ABOUT THIS EXERCISE -
Your answer should be each line of the entries that contains the word "Markdown", copied in full.

DATA TO PROCESS -
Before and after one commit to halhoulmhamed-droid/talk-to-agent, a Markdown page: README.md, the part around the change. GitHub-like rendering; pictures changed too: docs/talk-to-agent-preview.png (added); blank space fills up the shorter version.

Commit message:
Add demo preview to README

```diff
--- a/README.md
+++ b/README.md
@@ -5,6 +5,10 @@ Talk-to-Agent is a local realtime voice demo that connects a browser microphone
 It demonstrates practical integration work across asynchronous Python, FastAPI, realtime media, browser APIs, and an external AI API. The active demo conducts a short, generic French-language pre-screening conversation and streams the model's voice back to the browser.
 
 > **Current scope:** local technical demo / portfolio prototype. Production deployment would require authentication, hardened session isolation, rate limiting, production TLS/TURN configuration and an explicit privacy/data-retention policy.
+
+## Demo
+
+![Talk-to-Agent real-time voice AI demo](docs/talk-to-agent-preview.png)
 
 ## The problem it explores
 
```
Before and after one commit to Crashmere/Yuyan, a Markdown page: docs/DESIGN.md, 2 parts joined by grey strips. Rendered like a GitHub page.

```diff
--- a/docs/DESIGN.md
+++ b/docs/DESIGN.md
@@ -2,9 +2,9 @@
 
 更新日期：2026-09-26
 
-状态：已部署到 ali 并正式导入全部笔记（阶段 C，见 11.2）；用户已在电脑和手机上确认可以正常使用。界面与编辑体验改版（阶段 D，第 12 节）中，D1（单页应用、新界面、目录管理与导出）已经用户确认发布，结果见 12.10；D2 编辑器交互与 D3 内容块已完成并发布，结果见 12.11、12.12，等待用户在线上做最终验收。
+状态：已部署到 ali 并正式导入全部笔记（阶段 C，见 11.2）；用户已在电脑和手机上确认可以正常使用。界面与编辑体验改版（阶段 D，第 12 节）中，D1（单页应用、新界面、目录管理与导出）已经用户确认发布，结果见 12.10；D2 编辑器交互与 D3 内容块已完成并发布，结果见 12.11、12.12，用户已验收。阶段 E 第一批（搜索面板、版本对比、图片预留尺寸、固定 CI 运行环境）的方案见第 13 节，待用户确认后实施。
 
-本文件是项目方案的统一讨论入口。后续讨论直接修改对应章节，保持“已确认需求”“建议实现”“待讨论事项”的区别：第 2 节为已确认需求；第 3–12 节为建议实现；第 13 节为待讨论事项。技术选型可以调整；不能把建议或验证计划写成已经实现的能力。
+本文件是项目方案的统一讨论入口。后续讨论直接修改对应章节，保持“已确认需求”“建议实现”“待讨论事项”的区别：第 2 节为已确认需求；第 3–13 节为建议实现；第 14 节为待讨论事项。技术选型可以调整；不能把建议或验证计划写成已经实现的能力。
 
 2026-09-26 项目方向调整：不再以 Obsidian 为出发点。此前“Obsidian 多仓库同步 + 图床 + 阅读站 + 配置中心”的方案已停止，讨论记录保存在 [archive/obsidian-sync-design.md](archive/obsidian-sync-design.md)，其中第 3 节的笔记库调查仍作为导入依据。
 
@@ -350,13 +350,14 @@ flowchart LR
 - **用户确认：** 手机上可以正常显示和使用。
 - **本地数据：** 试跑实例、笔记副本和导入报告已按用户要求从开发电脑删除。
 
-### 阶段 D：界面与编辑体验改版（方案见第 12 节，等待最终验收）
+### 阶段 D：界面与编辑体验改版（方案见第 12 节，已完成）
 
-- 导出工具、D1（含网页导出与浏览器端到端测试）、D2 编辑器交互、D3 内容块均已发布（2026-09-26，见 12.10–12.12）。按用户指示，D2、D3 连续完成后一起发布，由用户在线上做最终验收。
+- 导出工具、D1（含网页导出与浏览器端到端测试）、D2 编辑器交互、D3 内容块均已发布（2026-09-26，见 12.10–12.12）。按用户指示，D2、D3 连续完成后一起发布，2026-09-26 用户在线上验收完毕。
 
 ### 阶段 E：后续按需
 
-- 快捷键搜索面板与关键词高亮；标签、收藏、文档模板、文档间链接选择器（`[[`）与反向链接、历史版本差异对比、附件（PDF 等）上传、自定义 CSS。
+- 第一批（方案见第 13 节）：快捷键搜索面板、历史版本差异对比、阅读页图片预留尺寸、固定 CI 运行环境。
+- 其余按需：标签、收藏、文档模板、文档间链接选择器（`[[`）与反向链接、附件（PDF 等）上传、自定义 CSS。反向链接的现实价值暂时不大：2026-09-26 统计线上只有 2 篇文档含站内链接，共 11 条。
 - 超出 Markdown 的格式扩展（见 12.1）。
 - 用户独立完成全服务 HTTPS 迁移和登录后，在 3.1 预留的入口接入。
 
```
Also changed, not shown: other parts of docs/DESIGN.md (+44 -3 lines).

EXERCISE OUTPUT -
Before and after one commit to halhoulmhamed-droid/talk-to-agent, a Markdown page: README.md, the part around the change. GitHub-like rendering; pictures changed too: docs/talk-to-agent-preview.png (added); blank space fills up the shorter version.
Before and after one commit to Crashmere/Yuyan, a Markdown page: docs/DESIGN.md, 2 parts joined by grey strips. Rendered like a GitHub page.
 - 超出 Markdown 的格式扩展（见 12.1）。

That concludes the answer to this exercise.